CAROLINE WILLIAMS. I am a single woman, and live in Marman-street, Commercial-road. On the 9th of November, about three o'clock, I was in Cheapside, waiting for the Lord Mayor's procession. I had a reticule in my hand, containing 6 s. 6 d., a key, and a handkerchief, it was snatched out of my hand, I saw it go, but could not tell who took it, there were a great number of persons by, I saw it at Guildhall the next day, when the prisoner were in custody - I saw them at the watch-house about an hour after; the 6 s. 6 d. was in it then, as also my handkerchief and key.

MICHAEL HOY. I am a watchman. I was on duty at the corner of Watling-street, near St. Paul's; Mines, the constable, beckoned to me to follow some persons; about three o'clock, we saw the prisoners at the corner of Cheapside, next to St. Paul's, in company, together with many others. I watched them towards Queen-street, I heard Miss Williams cry out that she was robbed, she was then down on her knees, and her scarf half off her shoulder. I saw Bartlett snatch the reticule from her hand; Wright was a very little distance from him - I noticed them in company all the way. I immediately seized Bartlett, he threw the reticule to Wright, whom Hughes secured and took it from him; I saw it in his hands. We took them to the watch-house - the reticule fell open as it was snatched.

NATHANIEL MINES. I am a constable. I saw Hoy at the corner of St. Paul's church-yard - I called him to my assistance, we followed a gang; I first saw the prisoners near St. Paul's church-yard. I saw Miss Williams against a door, she complained of having lost her reticule; the prisoners were both near her, I did not see it taken. Foy seized Bartlett and Hughes took Wright - there was a great crowd, I took Wright to the watch-house, the reticule was torn with the violence of the pull - I found 10 s. 6 d. on Wright and a gold ring on his finger.

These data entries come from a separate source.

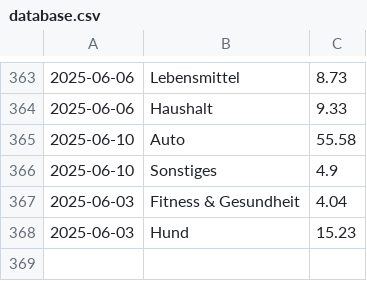
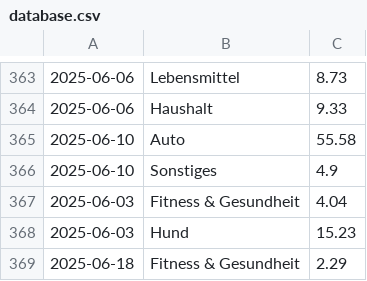
Before and after one commit to home-info/Haushaltsbuch, a CSV file: src/database.csv, drawn as a sheet; only a part is shown, gaps mark what is left out.

Commit message:
Overwrite with new file

```diff
--- a/src/database.csv
+++ b/src/database.csv
@@ -368 +368,2 @@
 2025-06-03,Hund,15.23
+2025-06-18,Fitness & Gesundheit,2.29
```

FREDERICK HUGHES, I am a watchman. I saw the prisoners in Cheapside, in company; I followed them with a great many more, they kept rushing about the mob. I heard the prosecutrix scream out and say somebody was robbing her. I saw Wright receive the reticule from Bartlett, it was a little dirty with the mud.

JAMES KNIGHT. I am a constable, and was in Cheapside. We followed the prisoners from Ludgate-hill, to where this happened - I did not see the prosecutrix till Foy called, and gave Bartlett's hand into mine; he had a ring on, I took it off, and Foy said, "Take him, here is another;" he seized Wright, who had the reticule in his hand, which the prosecutrix claimed - it is torn, there were thirty or forty persons in the gang.

(Property produced and sworn to.)

BARTLETT'S Defence. I went to see the show, and heard the cry of thieves - I stood by the lady, but am innocent.

WRIGHT'S Defence. I heard the cry, the mob drove me on the pavement - I saw the reticule on the ground, and picked it up to find the owner.

WRIGHT - GUILTY. Aged 20.

BARTLETT - GUILTY. Aged 18.

Transported for Life.

London Jury, before Mr. Common Sergeant.